Lewis Hyde (born 1945)
is a scholar, essayist, translator, cultural critic and writer whose scholarly work focuses on the nature ofimagination, creativity, and property.
Hyde was born in Boston, the son of Elizabeth Sanford Hyde and Walter Lewis Hyde. He received an M.A. in comparative literaturefrom the University of Iowa and a B.A. in sociology from the University of Minnesota after which there were many years of freelance work and odd jobs, before teaching writing in the 80s.
Hyde taught writing at Harvard University (1983–1989); in his last year there, he directed the undergraduate writing program. From 1989 to 2001 he was the Luce Professor of Arts and Politics at Kenyon College in Ohio. Since 2006 he has served as the Richard L. Thomas Professor of Creative Writing at Kenyon, and a visiting fellow at Harvard's Berkman Center. He is also a Nonresident Fellow at the USC Annenberg Center for Communication.

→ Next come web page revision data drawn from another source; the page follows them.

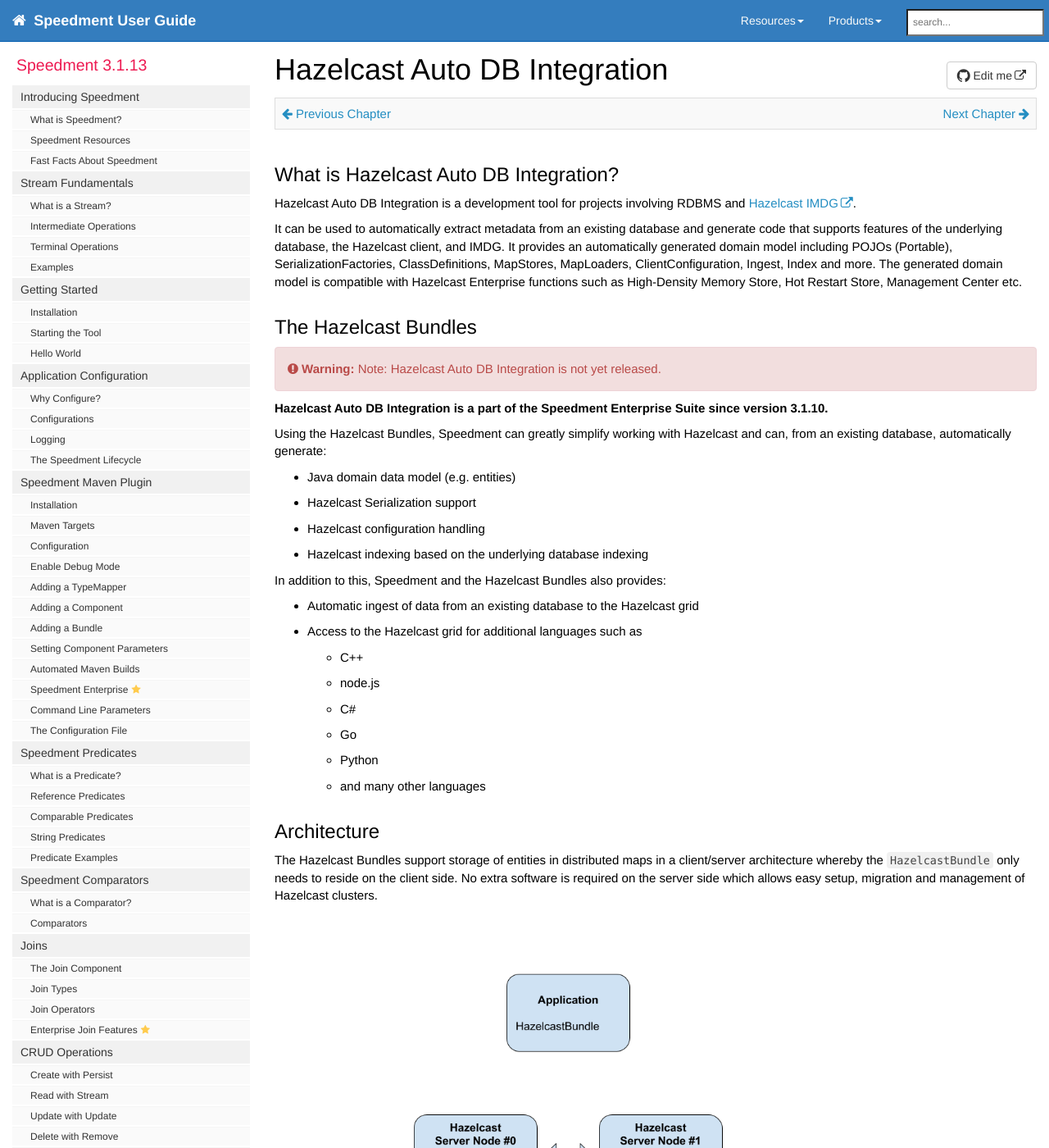
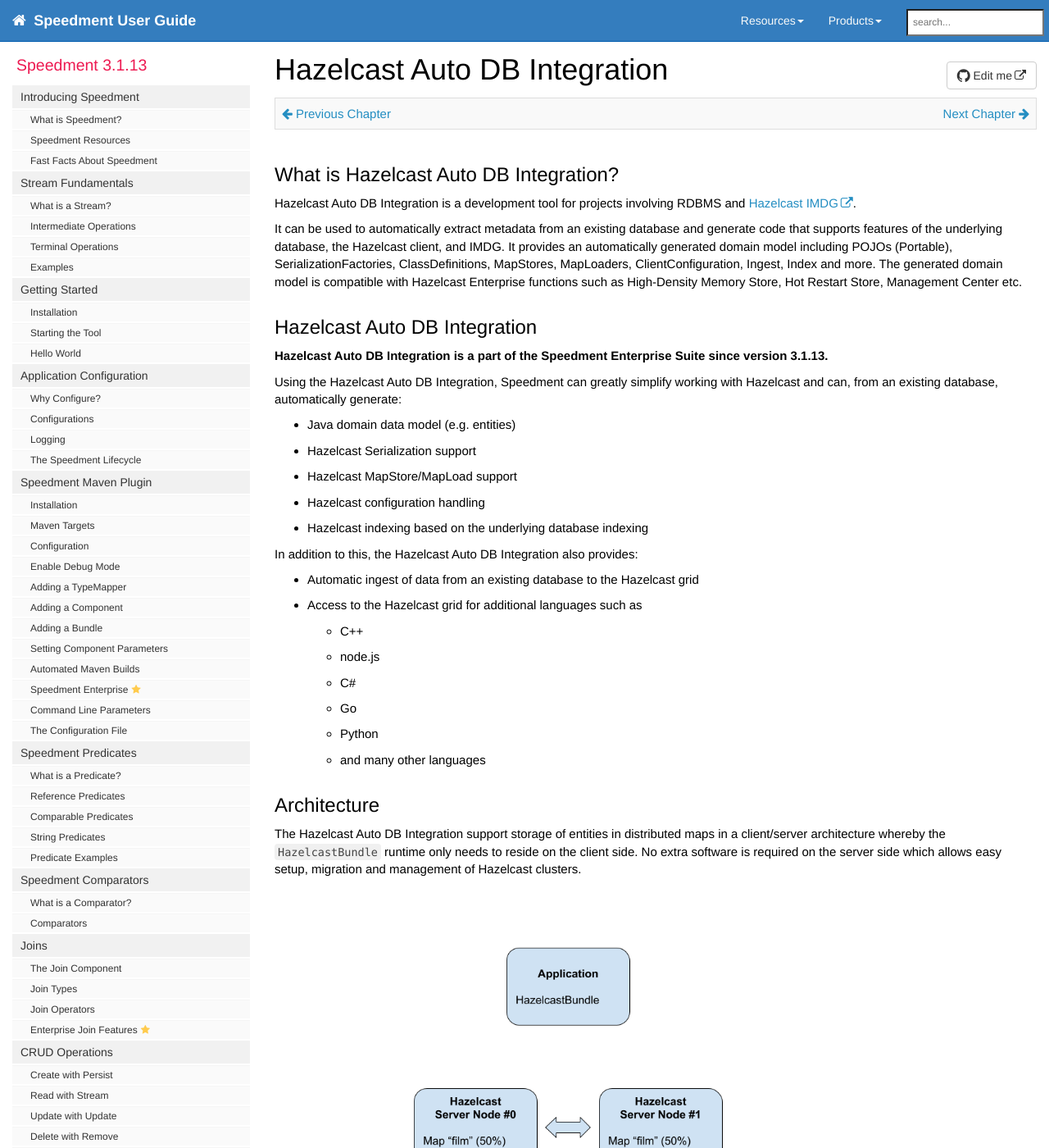
Before and after one commit to speedment/speedment-doc, a Jekyll site: the page built from pages/hazelcast.md, in a window 1280 px wide and 1400 px high. Shown: the whole window at 82% size. Built offline with Jekyll 4.4.1, drawn with Linux system fonts in a browser that asks for light colours; nearby versions of some CDN libraries; comment, search, counter and statistics services are not loaded; some of the changed text lies outside the part shown.

Commit message:
hazelcast: Update doc to current state

````diff
--- a/pages/hazelcast.md
+++ b/pages/hazelcast.md
@@ -16,21 +16,18 @@
 
 It can be used to automatically extract metadata from an existing database and generate code that supports features of the underlying database, the Hazelcast client, and IMDG. It provides an automatically generated domain model including POJOs (Portable), SerializationFactories, ClassDefinitions, MapStores, MapLoaders, ClientConfiguration, Ingest, Index and more. The generated domain model is compatible with Hazelcast Enterprise functions such as High-Density Memory Store, Hot Restart Store, Management Center etc.
 
-## The Hazelcast Bundles
+## Hazelcast Auto DB Integration
 
-{% include warning.html content = "
-Note: Hazelcast Auto DB Integration is not yet released.
-" %}
+**Hazelcast Auto DB Integration is a part of the Speedment Enterprise Suite since version 3.1.13.**
 
-**Hazelcast Auto DB Integration is a part of the Speedment Enterprise Suite since version 3.1.10.**
-
-Using the Hazelcast Bundles, Speedment can greatly simplify working with Hazelcast and can, from an existing database, automatically generate:
+Using the Hazelcast Auto DB Integration, Speedment can greatly simplify working with Hazelcast and can, from an existing database, automatically generate:
 - Java domain data model (e.g. entities)
 - Hazelcast Serialization support
+- Hazelcast MapStore/MapLoad support
 - Hazelcast configuration handling
 - Hazelcast indexing based on the underlying database indexing
 
-In addition to this, Speedment and the Hazelcast Bundles also provides:
+In addition to this, the Hazelcast Auto DB Integration also provides:
 - Automatic ingest of data from an existing database to the Hazelcast grid
 - Access to the Hazelcast grid for additional languages such as
   -  C++
@@ -42,7 +39,7 @@
 
 
 ## Architecture
-The Hazelcast Bundles support storage of entities in distributed maps in a client/server architecture whereby the `HazelcastBundle` only needs to reside on the client side. No extra software is required on the server side which allows easy setup, migration and management of Hazelcast clusters.
+The Hazelcast Auto DB Integration support storage of entities in distributed maps in a client/server architecture whereby the `HazelcastBundle` runtime only needs to reside on the client side. No extra software is required on the server side which allows easy setup, migration and management of Hazelcast clusters.
 
 {% include image.html file="hazelcast-architecture.png" alt="Hazelcast Architecture" caption="The Hazelcast client/server architecture" %}
 
@@ -55,13 +52,13 @@
 ### Consistency across Domains
 The database is considered the "Source of Truth" and the Hazelcast server grid can reflect a consistent view of the underlying database at an unspecified time. Thus, it is wrong to use data from one domain and then use it in the other domain.
 
-If updates are made to the database by a non-Speedment application, those updates are not reflected in the Hazelcast server grid and a new ingest of data must be done to ensure consistency.
+If updates are made to the database by a non-Auto DN Integration application, those updates are not reflected in the Hazelcast server grid and a new ingest of data must be done to ensure consistency.
 
 
 ## Installing the Hazelcast Bundles
 There are two Hazelcast bundles that need to be installed:
 - `HazelcastToolBundle` that is needed by the UI Tool to generate entity classes and other support classes (generation)
-- `HazelcastBundle`  that is needed at runtime by the Hazelcast client application (runtime)
+- `HazelcastBundle` that is needed at runtime by the Hazelcast client application (runtime)
 
 ### Installing the HazelcastToolBundle
 In the `pom.xml` file, the `speedment-enterprise-maven-plugin` configuration needs to be updated so that the `HazelcastToolBundle` class is added and the `hazelcast-tool` dependency is added:
@@ -264,7 +261,7 @@
 Because `Portable` objects cannot handle nullable wrapper classes in Hazelcast, these fields are handled with an extra synthetic fields beginning with `__null__` (two understrokes at both ends).
 
 {% include warning.html content = "
-When writing your own predicates using the Hazelcast IMap API, make sure to check the null state or else your predicate will not work as expected. Applications using the Speedment Stream API will handle the null fields automatically.
+When writing your own predicates using the Hazelcast IMap API, make sure to check the null state for nullable fields or else your predicate will not work as expected. Applications using the Speedment Stream API will handle nullable fields automatically.
 " %}
 
 ### Primary Keys
@@ -410,7 +407,7 @@
 Via the UI Tool, nullable columns can be configured to use getters returning either `null` (i.e standard POJO) or `Optional` objects.
 
 ## Configuration
-Speedment generates a complete class that provides a Hazelcast `ClientConfiguration` containing all serialization factories and class definitions already pre-configured.
+The Hazelcast Auto DB Integration tool generates a complete class that provides a Hazelcast `ClientConfiguration` containing all serialization factories and class definitions already pre-configured.
 This class is named after the project name. For example, for a project named "Sakila", then the configuration class will be named `SakilaHazelcastConfigComponent`.
 This is how an exemplary generated class looks like:
 ```java
@@ -501,6 +498,33 @@
 
 
 ## Ingesting Data via a Client
+Ingest of data from the database into the Hazelcast cluster can be made in many ways.
+
+### Generated Ingest Main Method
+The '`HazelcastToolBundle`' generates a default ingest main method that can be used to ingest data as depicted below:
+
+```java
+public final class SakilaIngest {
+
+    public static void main(final String... argv) {
+        if (argv.length == 0) {
+            System.out.println("Usage: " + SakilaIngest.class.getSimpleName() + " database_password");
+         } else {
+            try (Speedment app = new SakilaApplicationBuilder()
+                .withPassword(argv[0]) // Get the password from the first command line parameter
+                .withBundle(HazelcastBundle.class)
+                .build()) {
+
+                IngestUtil.ingest(app).join();
+            }
+        }
+    }
+}
+```
+Just calling this main method with a single command line argument with the password of the database will take care of the
+entire ingest procedure.
+
+### Custom Ingest Methods
 Ingesting data from a database into the Hazelcast server nodes is greatly simplified with a provided utility class named `IngestUtil`.
 The following example shows a method that will invoke a method `IngestUtil::ingest` to ingest data from all tables in the the database into the Hazelcast server grid:
 
@@ -757,7 +781,7 @@
 of the Hazelcast bundle where also operations on the data grid may support transactions.
 
 ## Indexing
-Upon generation, Speedment examines the database metadata and suggests indexing based on how the database is indexed. This provides a solid baseline for grid indexing.
+Upon generation, the Hazelcast Auto DB integration tool examines the database metadata and suggests indexing based on how the database is indexed. This provides a solid baseline for grid indexing.
 In the following example, an index utility method was automatically generated when working with the Sakila database (the class has been shortened for brevity):
 ```java
 @GeneratedCode("Speedment")
@@ -794,7 +818,7 @@
 As can be seen, creating a `HazelcastInstance` and then just invoking the method `GeneratedSakilaIndexUtil::setupIndex` will create the same indexes in the Hazelcast grid that were present in the database.
 
 ## Joins
-Hazelcast tables can be joined using the [Stream Join](https://speedment.github.io/speedment-doc/join.html#stream-joins-) functionality. The current Hazelcast version does __not__ support joining of Hazelcast Maps using the `JoinCOmponent`. Read more about joins with Speedment [here](#join).
+Hazelcast tables can be joined using the [Stream Join](https://speedment.github.io/speedment-doc/join.html#stream-joins-) functionality. The current Hazelcast version does __not__ support joining of Hazelcast Maps using the `JoinComponent`. Read more about joins with Speedment [here](#join).
 
 ## Aggregations
 Aggregations using the Speedment `Aggregator` are supported with Hazelcast maps but are __not__ fully optimized in the current version.
````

Hyde's awards include an NEH Fellowship for Independent Study and Research (1979); three NEA Creative Writing Fellowships (1977, 1982, 1987); a MacArthur Fellowship (the "Genius" award) (1991); a residency at the Getty Center, Los Angeles (1993–94); an "Osher Fellow" at the Exploratorium in San Francisco (1998); a Lannan Literary Fellowship (2002); an American Council of Learned Societies Fellowship (2003); and a Guggenheim Foundation Fellowship (2006).